*** Given data ***
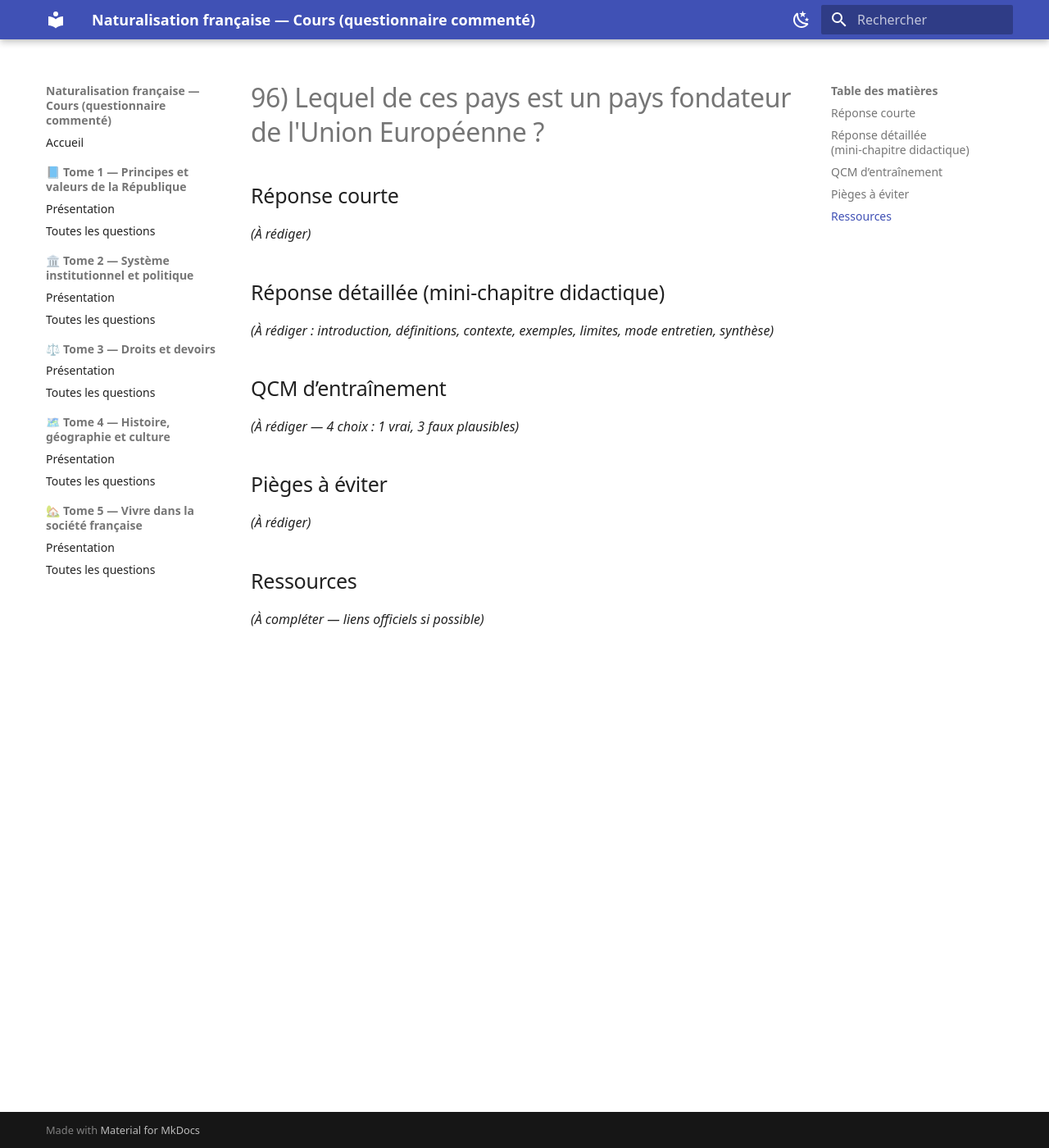
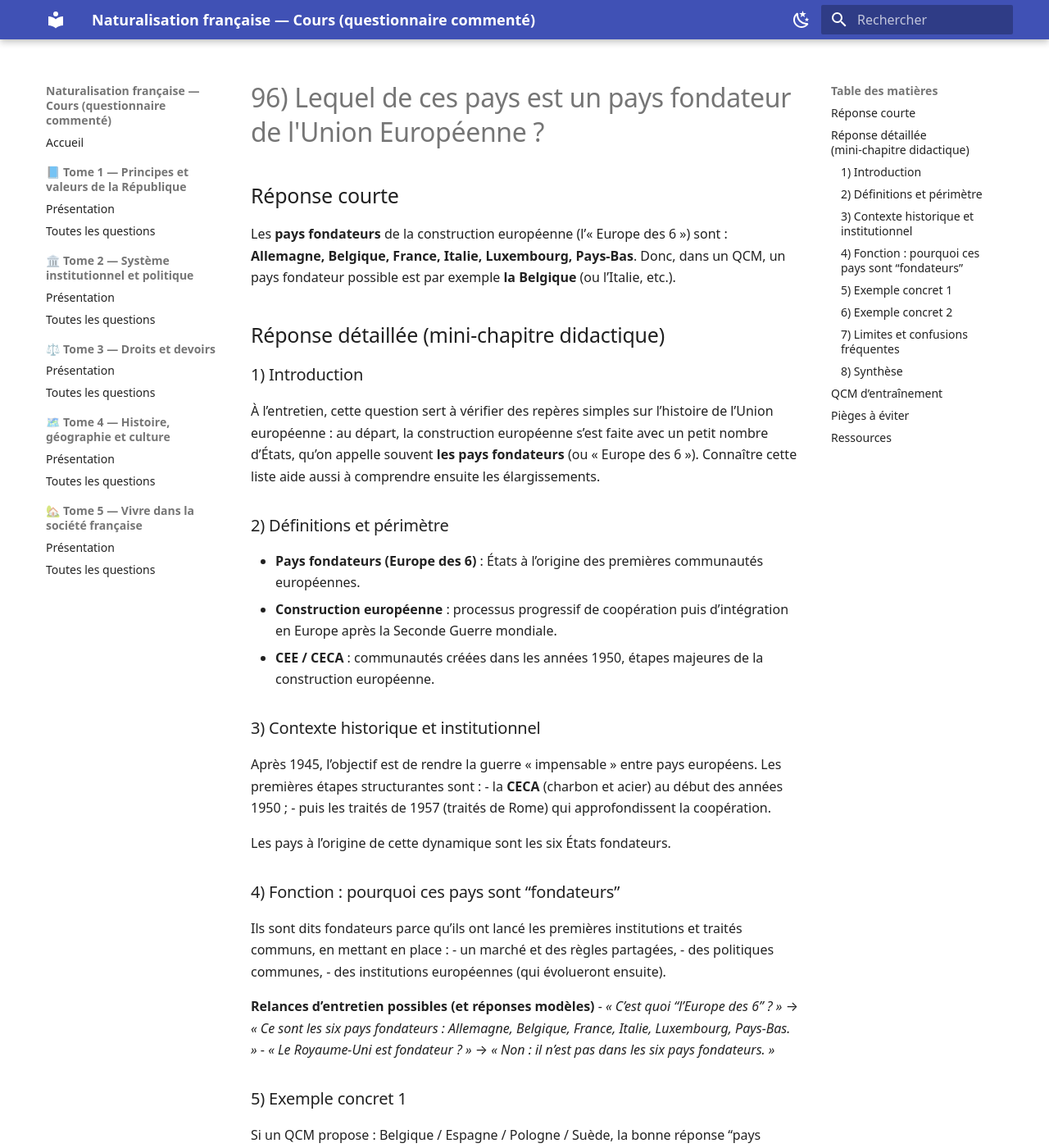
Before and after one commit to vincer88/cours-natu, an MkDocs documentation site: the page built from docs/tome2/096.md, in a window 1280 px wide and 1400 px high. Shown: the whole window at 82% size. Built offline with MkDocs 1.6.1 and Material for MkDocs 9.7.7, drawn with Linux system fonts in a browser that asks for light colours; some of the changed text lies outside the part shown.

Commit message:
Tome 2: write question 96 (links checked)

```diff
--- a/docs/tome2/096.md
+++ b/docs/tome2/096.md
@@ -2,20 +2,74 @@
 
 ## Réponse courte
 
-*(À rédiger)*
+Les **pays fondateurs** de la construction européenne (l’« Europe des 6 ») sont : **Allemagne, Belgique, France, Italie, Luxembourg, Pays‑Bas**. Donc, dans un QCM, un pays fondateur possible est par exemple **la Belgique** (ou l’Italie, etc.).
 
 ## Réponse détaillée (mini‑chapitre didactique)
 
-*(À rédiger : introduction, définitions, contexte, exemples, limites, mode entretien, synthèse)*
+### 1) Introduction
+
+À l’entretien, cette question sert à vérifier des repères simples sur l’histoire de l’Union européenne : au départ, la construction européenne s’est faite avec un petit nombre d’États, qu’on appelle souvent **les pays fondateurs** (ou « Europe des 6 »). Connaître cette liste aide aussi à comprendre ensuite les élargissements.
+
+### 2) Définitions et périmètre
+
+- **Pays fondateurs (Europe des 6)** : États à l’origine des premières communautés européennes.
+- **Construction européenne** : processus progressif de coopération puis d’intégration en Europe après la Seconde Guerre mondiale.
+- **CEE / CECA** : communautés créées dans les années 1950, étapes majeures de la construction européenne.
+
+### 3) Contexte historique et institutionnel
+
+Après 1945, l’objectif est de rendre la guerre « impensable » entre pays européens. Les premières étapes structurantes sont :
+- la **CECA** (charbon et acier) au début des années 1950 ;
+- puis les traités de 1957 (traités de Rome) qui approfondissent la coopération.
+
+Les pays à l’origine de cette dynamique sont les six États fondateurs.
+
+### 4) Fonction : pourquoi ces pays sont “fondateurs”
+
+Ils sont dits fondateurs parce qu’ils ont lancé les premières institutions et traités communs, en mettant en place :
+- un marché et des règles partagées,
+- des politiques communes,
+- des institutions européennes (qui évolueront ensuite).
+
+**Relances d’entretien possibles (et réponses modèles)**
+- *« C’est quoi “l’Europe des 6” ? »* → *« Ce sont les six pays fondateurs : Allemagne, Belgique, France, Italie, Luxembourg, Pays‑Bas. »*
+- *« Le Royaume‑Uni est fondateur ? »* → *« Non : il n’est pas dans les six pays fondateurs. »*
+
+### 5) Exemple concret 1
+
+Si un QCM propose : Belgique / Espagne / Pologne / Suède, la bonne réponse “pays fondateur” est **Belgique**.
+
+### 6) Exemple concret 2
+
+Si un QCM propose : Italie / Grèce / Irlande / Finlande, le pays fondateur est **Italie**.
+
+### 7) Limites et confusions fréquentes
+
+- **Confusion 1 : confondre “pays fondateur” et “pays important aujourd’hui”.** Un pays peut être très influent sans être fondateur.
+- **Confusion 2 : croire que le Royaume‑Uni est fondateur.** Non (et il a quitté l’UE avec le Brexit).
+- **Nuance** : selon la formulation, on peut parler des fondateurs de la **CECA** ou de la **CEE** ; dans les deux cas, on retrouve l’« Europe des 6 ».
+
+### 8) Synthèse
+
+Pays fondateurs (Europe des 6) : **Allemagne, Belgique, France, Italie, Luxembourg, Pays‑Bas**.
+
+**Réponse modèle (entretien)** : *« Les pays fondateurs sont l’Allemagne, la Belgique, la France, l’Italie, le Luxembourg et les Pays‑Bas. »*
 
 ## QCM d’entraînement
 
-*(À rédiger — 4 choix : 1 vrai, 3 faux plausibles)*
+**Question :** Parmi les pays suivants, lequel est un pays fondateur (Europe des 6) ?
+
+A. Espagne
+B. Belgique ✅
+C. Suède
+D. Pologne
 
 ## Pièges à éviter
 
-*(À rédiger)*
+- Répondre “Royaume‑Uni” ou “Espagne” par réflexe.
+- Mélanger “fondateurs” et “date d’adhésion récente”.
 
 ## Ressources
 
-*(À compléter — liens officiels si possible)*
+- [Union européenne (site officiel) — Histoire de l’UE : 1945‑1959 (pays fondateurs)](https://european-union.europa.eu/principles-countries-history/history-eu/1945-59_fr)
+- [Vie-publique — L'Union européenne (repères)](https://www.vie-publique.fr/fiches/268985-lunion-europeenne)
```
*** End of Given data ***
| Exercise requirements |
Set down the material again exactly. Don't carry over any pictures.

| Written solution |
Before and after one commit to vincer88/cours-natu, an MkDocs documentation site: the page built from docs/tome2/096.md, in a window 1280 px wide and 1400 px high. Shown: the whole window at 82% size. Built offline with MkDocs 1.6.1 and Material for MkDocs 9.7.7, drawn with Linux system fonts in a browser that asks for light colours; some of the changed text lies outside the part shown.

Commit message:
Tome 2: write question 96 (links checked)

```diff
--- a/docs/tome2/096.md
+++ b/docs/tome2/096.md
@@ -2,20 +2,74 @@
 
 ## Réponse courte
 
-*(À rédiger)*
+Les **pays fondateurs** de la construction européenne (l’« Europe des 6 ») sont : **Allemagne, Belgique, France, Italie, Luxembourg, Pays‑Bas**. Donc, dans un QCM, un pays fondateur possible est par exemple **la Belgique** (ou l’Italie, etc.).
 
 ## Réponse détaillée (mini‑chapitre didactique)
 
-*(À rédiger : introduction, définitions, contexte, exemples, limites, mode entretien, synthèse)*
+### 1) Introduction
+
+À l’entretien, cette question sert à vérifier des repères simples sur l’histoire de l’Union européenne : au départ, la construction européenne s’est faite avec un petit nombre d’États, qu’on appelle souvent **les pays fondateurs** (ou « Europe des 6 »). Connaître cette liste aide aussi à comprendre ensuite les élargissements.
+
+### 2) Définitions et périmètre
+
+- **Pays fondateurs (Europe des 6)** : États à l’origine des premières communautés européennes.
+- **Construction européenne** : processus progressif de coopération puis d’intégration en Europe après la Seconde Guerre mondiale.
+- **CEE / CECA** : communautés créées dans les années 1950, étapes majeures de la construction européenne.
+
+### 3) Contexte historique et institutionnel
+
+Après 1945, l’objectif est de rendre la guerre « impensable » entre pays européens. Les premières étapes structurantes sont :
+- la **CECA** (charbon et acier) au début des années 1950 ;
+- puis les traités de 1957 (traités de Rome) qui approfondissent la coopération.
+
+Les pays à l’origine de cette dynamique sont les six États fondateurs.
+
+### 4) Fonction : pourquoi ces pays sont “fondateurs”
+
+Ils sont dits fondateurs parce qu’ils ont lancé les premières institutions et traités communs, en mettant en place :
+- un marché et des règles partagées,
+- des politiques communes,
+- des institutions européennes (qui évolueront ensuite).
+
+**Relances d’entretien possibles (et réponses modèles)**
+- *« C’est quoi “l’Europe des 6” ? »* → *« Ce sont les six pays fondateurs : Allemagne, Belgique, France, Italie, Luxembourg, Pays‑Bas. »*
+- *« Le Royaume‑Uni est fondateur ? »* → *« Non : il n’est pas dans les six pays fondateurs. »*
+
+### 5) Exemple concret 1
+
+Si un QCM propose : Belgique / Espagne / Pologne / Suède, la bonne réponse “pays fondateur” est **Belgique**.
+
+### 6) Exemple concret 2
+
+Si un QCM propose : Italie / Grèce / Irlande / Finlande, le pays fondateur est **Italie**.
+
+### 7) Limites et confusions fréquentes
+
+- **Confusion 1 : confondre “pays fondateur” et “pays important aujourd’hui”.** Un pays peut être très influent sans être fondateur.
+- **Confusion 2 : croire que le Royaume‑Uni est fondateur.** Non (et il a quitté l’UE avec le Brexit).
+- **Nuance** : selon la formulation, on peut parler des fondateurs de la **CECA** ou de la **CEE** ; dans les deux cas, on retrouve l’« Europe des 6 ».
+
+### 8) Synthèse
+
+Pays fondateurs (Europe des 6) : **Allemagne, Belgique, France, Italie, Luxembourg, Pays‑Bas**.
+
+**Réponse modèle (entretien)** : *« Les pays fondateurs sont l’Allemagne, la Belgique, la France, l’Italie, le Luxembourg et les Pays‑Bas. »*
 
 ## QCM d’entraînement
 
-*(À rédiger — 4 choix : 1 vrai, 3 faux plausibles)*
+**Question :** Parmi les pays suivants, lequel est un pays fondateur (Europe des 6) ?
+
+A. Espagne
+B. Belgique ✅
+C. Suède
+D. Pologne
 
 ## Pièges à éviter
 
-*(À rédiger)*
+- Répondre “Royaume‑Uni” ou “Espagne” par réflexe.
+- Mélanger “fondateurs” et “date d’adhésion récente”.
 
 ## Ressources
 
-*(À compléter — liens officiels si possible)*
+- [Union européenne (site officiel) — Histoire de l’UE : 1945‑1959 (pays fondateurs)](https://european-union.europa.eu/principles-countries-history/history-eu/1945-59_fr)
+- [Vie-publique — L'Union européenne (repères)](https://www.vie-publique.fr/fiches/268985-lunion-europeenne)
```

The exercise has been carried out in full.